> [About this exercise]: The answer must be the full data, restated word for word, with no pictures in it.

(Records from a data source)
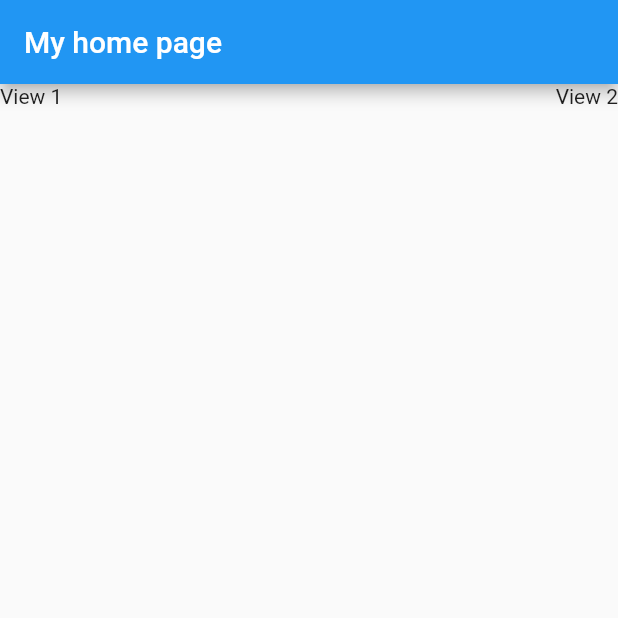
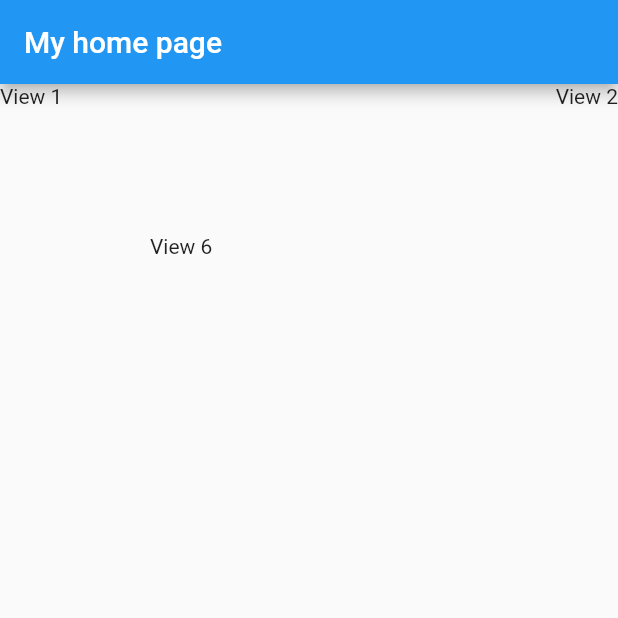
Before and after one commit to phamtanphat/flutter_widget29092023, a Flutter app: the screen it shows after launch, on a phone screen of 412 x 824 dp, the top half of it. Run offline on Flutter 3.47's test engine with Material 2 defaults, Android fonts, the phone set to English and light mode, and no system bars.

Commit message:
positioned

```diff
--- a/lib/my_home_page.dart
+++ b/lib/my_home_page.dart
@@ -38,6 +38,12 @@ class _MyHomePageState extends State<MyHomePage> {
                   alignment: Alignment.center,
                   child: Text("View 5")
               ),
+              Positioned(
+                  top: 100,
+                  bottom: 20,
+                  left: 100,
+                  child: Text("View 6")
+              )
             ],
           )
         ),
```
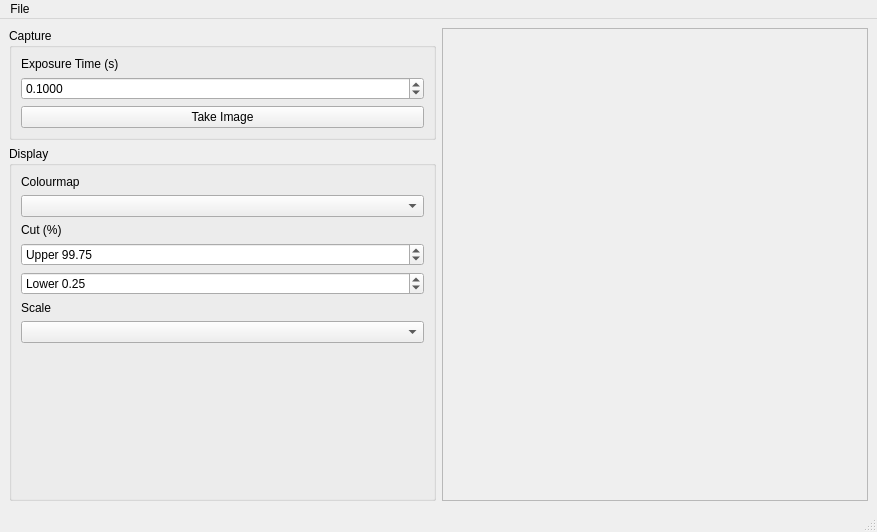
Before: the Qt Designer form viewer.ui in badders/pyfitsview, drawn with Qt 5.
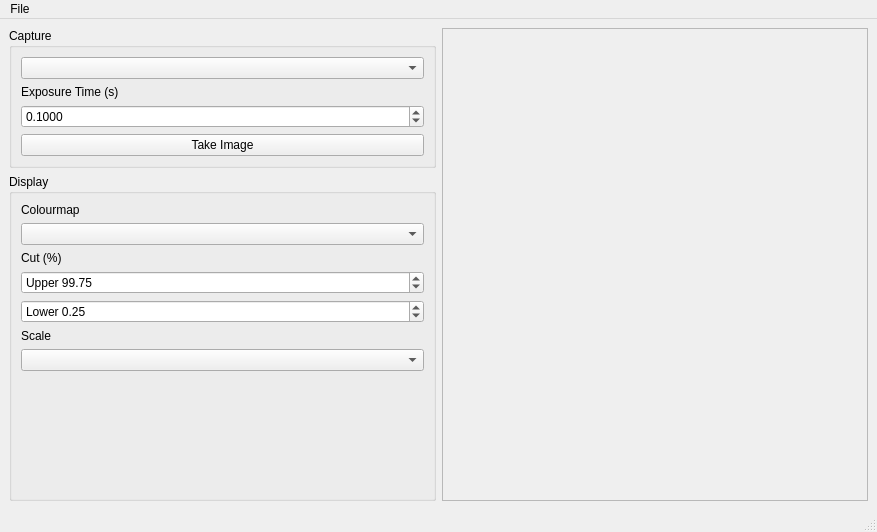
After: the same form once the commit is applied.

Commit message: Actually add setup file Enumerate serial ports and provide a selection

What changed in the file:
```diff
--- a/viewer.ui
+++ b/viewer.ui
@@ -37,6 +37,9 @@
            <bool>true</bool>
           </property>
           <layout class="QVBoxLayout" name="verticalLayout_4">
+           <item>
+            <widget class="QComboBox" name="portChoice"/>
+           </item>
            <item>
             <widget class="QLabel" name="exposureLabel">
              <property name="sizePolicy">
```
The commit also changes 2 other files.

> [Answer section]:
Before and after one commit to phamtanphat/flutter_widget29092023, a Flutter app: the screen it shows after launch, on a phone screen of 412 x 824 dp, the top half of it. Run offline on Flutter 3.47's test engine with Material 2 defaults, Android fonts, the phone set to English and light mode, and no system bars.

Commit message:
positioned

```diff
--- a/lib/my_home_page.dart
+++ b/lib/my_home_page.dart
@@ -38,6 +38,12 @@ class _MyHomePageState extends State<MyHomePage> {
                   alignment: Alignment.center,
                   child: Text("View 5")
               ),
+              Positioned(
+                  top: 100,
+                  bottom: 20,
+                  left: 100,
+                  child: Text("View 6")
+              )
             ],
           )
         ),
```
Before: the Qt Designer form viewer.ui in badders/pyfitsview, drawn with Qt 5.
After: the same form once the commit is applied.

Commit message: Actually add setup file Enumerate serial ports and provide a selection

What changed in the file:
```diff
--- a/viewer.ui
+++ b/viewer.ui
@@ -37,6 +37,9 @@
            <bool>true</bool>
           </property>
           <layout class="QVBoxLayout" name="verticalLayout_4">
+           <item>
+            <widget class="QComboBox" name="portChoice"/>
+           </item>
            <item>
             <widget class="QLabel" name="exposureLabel">
              <property name="sizePolicy">
```
The commit also changes 2 other files.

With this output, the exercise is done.